Messages can be specifically tailored to prospects through segmented lists produced automatically by using detailed profile data generated by CRM software. Marketers can categorise leads based on factors such as product interest, job title, use of the product, industry or vertical sector, buyer role, etc. For multi-phase campaigns marketers can use their CRM system to schedule and execute each stage.
Stage 2: New lead distribution
In order to maintain consistency, objectivity and visibility, all leads must be captured on a CRM database when they first come in. CRM software has an array of tools to help process leads and move them along the sales pipeline. When a lead is entered, the system can automatically assign it to a specific sales representative based on criteria such as geographic location, activity and expertise.
Organisations with sales reps frequently off-site would benefit from implementing mobile CRM, to make sure they get information about a new or hot lead immediately. By utilising lead or task modules, call-to-action items automatically appear for the appropriate member of the sales team, identifying next steps, together with action deadlines.
CRM also provides managers with the capability to follow up and track which sales rep receives which lead. When leads come in through a marketing campaign and sales begin the follow-up process, managers must gather feedback by looking at lead reports and engaging with the sales team.
Often a complaint of the marketing department is that sales reps do not update the database, leaving marketing in the dark and making it difficult for them to assist. Organisations must ensure sales reps are competent with the CRM system in order for it to be fully beneficial.
Stage 3: Lead qualification
Marketing must be aware of what constitutes a legitimate lead and only pass these on once qualified. This needs to be agreed with sales from the outset. Ask questions, such as what information and qualification details the lead should have, and what the timeframe should be.
A CRM system can be used to create a list of qualification questions to assess budget, authority, need and timelines - all of which are useful to update the status of a lead.
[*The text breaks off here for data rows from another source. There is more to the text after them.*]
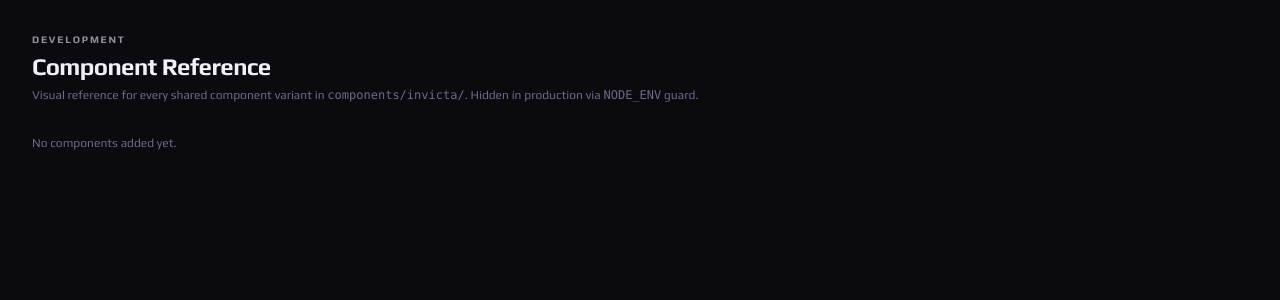
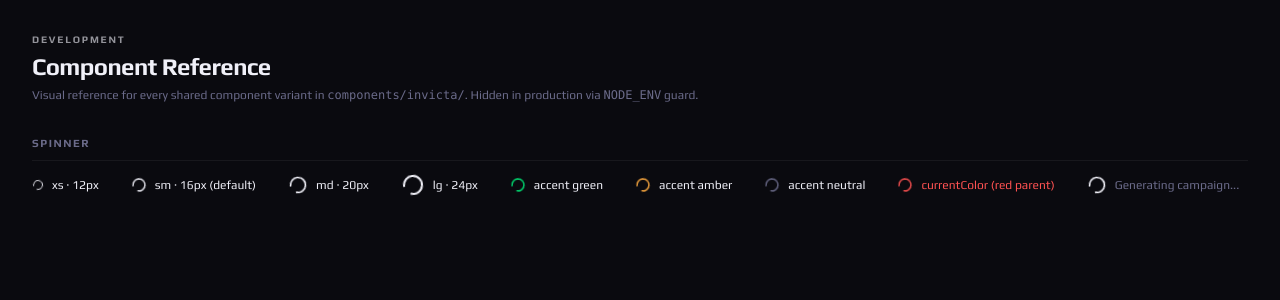
Before and after one commit to lawnmower321/invicta-ai, a Next.js app: page /dev/components in a window 1280 px wide. Shown: the top 300 px of the page. Built offline with nearby package versions, Linux system fonts and the light colour scheme.

Commit message:
feat(invicta): Spinner with currentColor default + dev/components entry

```diff
--- a/app/dev/components/page.tsx
+++ b/app/dev/components/page.tsx
@@ -1,4 +1,5 @@
 import { notFound } from "next/navigation"
+import { Spinner } from "@/components/invicta/Spinner"
 
 export default function DevComponentsPage() {
   if (process.env.NODE_ENV === "production") notFound()
@@ -18,7 +19,24 @@ export default function DevComponentsPage() {
 
       <main className="space-y-12">
         {/* Sections will be added progressively as components land. */}
-        <div className="text-xs text-muted-foreground">No components added yet.</div>
+        <section>
+          <h2 className="text-[11px] font-bold uppercase tracking-[0.14em] text-muted-foreground pb-2 mb-3 border-b border-white/[0.06]">
+            Spinner
+          </h2>
+          <div className="flex items-center gap-8 flex-wrap">
+            <div className="flex items-center gap-2"><Spinner size="xs" /><span className="text-xs">xs · 12px</span></div>
+            <div className="flex items-center gap-2"><Spinner size="sm" /><span className="text-xs">sm · 16px (default)</span></div>
+            <div className="flex items-center gap-2"><Spinner size="md" /><span className="text-xs">md · 20px</span></div>
+            <div className="flex items-center gap-2"><Spinner size="lg" /><span className="text-xs">lg · 24px</span></div>
+            <div className="flex items-center gap-2"><Spinner accent="green" /><span className="text-xs">accent green</span></div>
+            <div className="flex items-center gap-2"><Spinner accent="amber" /><span className="text-xs">accent amber</span></div>
+            <div className="flex items-center gap-2"><Spinner accent="neutral" /><span className="text-xs">accent neutral</span></div>
+            <div className="flex items-center gap-2" style={{ color: "var(--invicta-red)" }}>
+              <Spinner /><span className="text-xs">currentColor (red parent)</span>
+            </div>
+            <Spinner size="md" label="Generating campaign..." />
+          </div>
+        </section>
       </main>
     </div>
   )
--- /dev/null
+++ b/components/invicta/Spinner.tsx
@@ -0,0 +1,44 @@
+import { Loader2 } from "lucide-react"
+import { cn } from "@/lib/utils"
+import { accent as accentToken } from "./tokens"
+import type { AccentColor } from "./types"
+
+type SpinnerSize = "xs" | "sm" | "md" | "lg"
+
+type SpinnerProps = {
+  size?: SpinnerSize
+  accent?: AccentColor
+  label?: string
+  className?: string
+}
+
+const SIZE_PX: Record<SpinnerSize, number> = {
+  xs: 12,
+  sm: 16,
+  md: 20,
+  lg: 24,
+}
+
+export function Spinner({ size = "sm", accent, label, className }: SpinnerProps) {
+  const pxSize = SIZE_PX[size]
+  // Default: inherit currentColor from parent context (button text, body, etc.)
+  // accent="neutral" -> explicit muted; accent="green" etc. -> explicit override
+  const colorStyle: React.CSSProperties | undefined =
+    accent === undefined
+      ? undefined
+      : accent === "neutral"
+      ? { color: "var(--muted-foreground)" }
+      : { color: accentToken(accent).fg }
+
+  return (
+    <span
+      className={cn("inline-flex items-center gap-2", className)}
+      style={colorStyle}
+      role="status"
+    >
+      <Loader2 size={pxSize} className="motion-safe:animate-spin" aria-hidden="true" />
+      {label && <span className="text-xs text-muted-foreground">{label}</span>}
+      <span className="sr-only">{label ?? "Loading"}</span>
+    </span>
+  )
+}
```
For both sales and marketing departments, creating lead status and rating categories to indicate the state of the lead helps define the nurturing process.
By using CRM to develop criteria and checklists across the lead-qualification process it ensures sales reps manage leads consistently. Leads can be monitored to see where they are in the process and what the next steps should be.
On average it takes seven points of contact before a deal is struck, so do not give up after two or three attempts. Try keeping a record to see how many times you have to contact a hot lead or prospect before you get a result. Tenacity pays off in business. Staying in touch not only helps to ensure a positive sales pipeline, but also increases the likelihood of being front of mind when a buying decision is made.
Stage 4: Lead conversion
Marketing messages should be tracked through to a sales outcome. To ensure leads are being followed up, qualified and passed down the lead conversion cycle in a timely manner, managers should monitor the timeframe in which tasks are completed. Set the CRM solution to monitor each stage including new lead distribution; initial call-back; qualification; status update; and nurture stage.
Once a lead has been converted into a sale, CRM can be used to ensure customer satisfaction. Satisfying existing customers is the best way to generate repeat sales. Organisations which fully integrate CRM into their lead management processes will realise just how valuable customer information can be.